* _Collected data_
[Start of section]

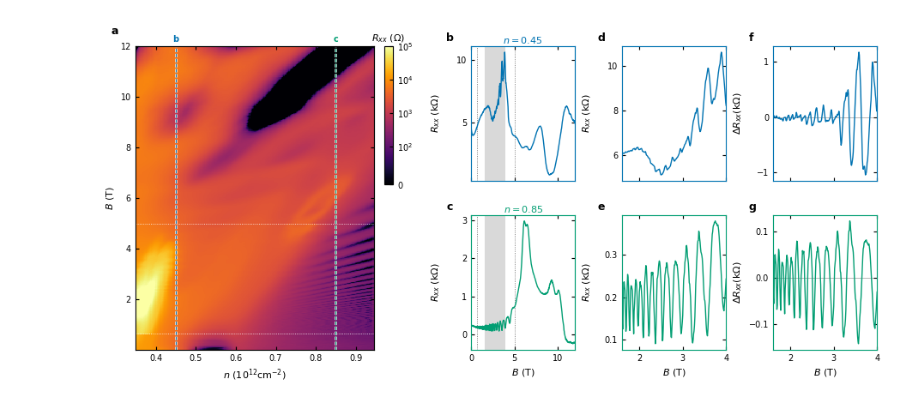
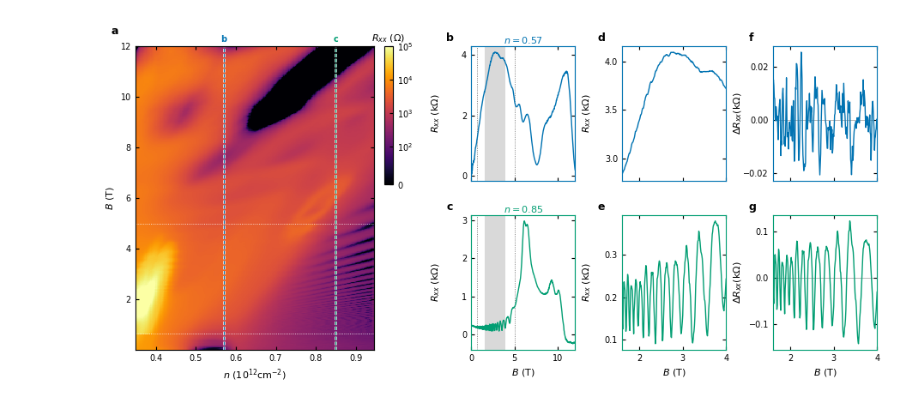
Before and after one commit to sharpelab/Fermiology-and-the-cCSC, a Jupyter notebook: ref-response-highfield-nosub/figS_highfield_nosub.ipynb, the cells around one changed output. Drawn from its saved outputs; the diff is of its cells as text; code cells hidden in the pictures.

```diff
--- a/ref-response-highfield-nosub/figS_highfield_nosub.ipynb
+++ b/ref-response-highfield-nosub/figS_highfield_nosub.ipynb
@@ -8,15 +8,16 @@ update_rc_params('paper')
 import copy
 # %%
 
-zf_targets = [0.45, 0.85]
+zf_targets = [0.57, 0.85]
 zf_colors = ['#0173B2', '#029E73', '#D55E00', '#CC78BC', '#DE8F05']
 ZF_DN = 0.012          # density offset applied to file 1637 to match 1840
 ZF_BMIN = 0.02         # drop 1637's glitched first two points
 zf_seams = (0.65, 5.0)  # 1637 | 1840 | 1959
 zf_zoom = (1.6, 4.0)    # window shown in the right-hand column
-dzf_zoom_ypad = 0.05     # y margin, as a fraction of the window's Rxx range
+zf_zoom_ypad = 0.05     # y margin, as a fraction of the window's Rxx range
 # Filter parameters for last column
 ZF_BG = {'cutoff': 8*0.228, 'order': 4}
+zf_zoom_yscale = [zf_zoom, zf_zoom]
 
 analyzer_zeroB = Lf_analysis(1637, contact=2)
 analyzer_lowB = Lf_analysis(1840, contact=2)
@@ -159,32 +160,32 @@ for i in range(zf_nrows):
     pad = zf_zoom_ypad*np.ptp(y)
     ax.set_ylim(y.min() - pad, y.max() + pad)
 
     # Resample: need a uniform grid
     ax = axes_sub[i]
     B_win = np.linspace(*zf_zoom, zoom_mask.sum())
     dRxx, bg = detrend_butterworth(B_win, np.interp(B_win, B_cut, Rxx), **ZF_BG)
     ax.plot(B_win, dRxx*1e-3, lw=1, color=color)
     ax.axhline(0, color='0.6', lw=0.5, zorder=0)
     ax.axvline(zf_seams[1], color='0.35', ls=':', lw=0.6, zorder=1)
     ax.set_xlim(*zf_zoom)
     ylabels = [r'$R_{xx}$ (k$\Omega$)', r'$R_{xx}$ (k$\Omega$)',
                r'$\Delta R_{xx} $(k$\Omega$)']
     for j, ax in enumerate((axes_cut[i], axes_zoom[i], axes_sub[i])):
         ax.set_ylabel(ylabels[j])
         ax.locator_params(axis='y', nbins=4, steps=[1, 2, 5, 10])
         # Pin the label: tick-label widths differ per panel, margins should not.
         ax.yaxis.set_label_coords(-0.28, 0.5)
         if i == zf_nrows - 1:
             ax.set_xlabel('$B$ (T)')
         else:
             ax.tick_params(labelbottom=False)
         for spine in ax.spines.values():
             spine.set_edgecolor(color)
         p = ax.get_position()
         fig.text(p.x0 - label_spacer, p.y1 + 0.012, letters[1 + i + zf_nrows*j],
                  fontweight='bold')
 
-plt.savefig('figures/figS_FFT_nobgsub_highfield_fan.pdf', dpi=600, bbox_inches='tight',
+plt.savefig('figS_FFT_nobgsub_highfield_fan.pdf', dpi=600, bbox_inches='tight',
             pad_inches=0.02, transparent=False)
 # %% [output]
-[figure, old version]
+[figure, new version]
```
Also changed, not shown: 23 other files.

[End of section]

* _Task_
For the string "nosub", search the preceding data and copy every line that includes it.

* _Solution for this task_
Before and after one commit to sharpelab/Fermiology-and-the-cCSC, a Jupyter notebook: ref-response-highfield-nosub/figS_highfield_nosub.ipynb, the cells around one changed output. Drawn from its saved outputs; the diff is of its cells as text; code cells hidden in the pictures.
--- a/ref-response-highfield-nosub/figS_highfield_nosub.ipynb
+++ b/ref-response-highfield-nosub/figS_highfield_nosub.ipynb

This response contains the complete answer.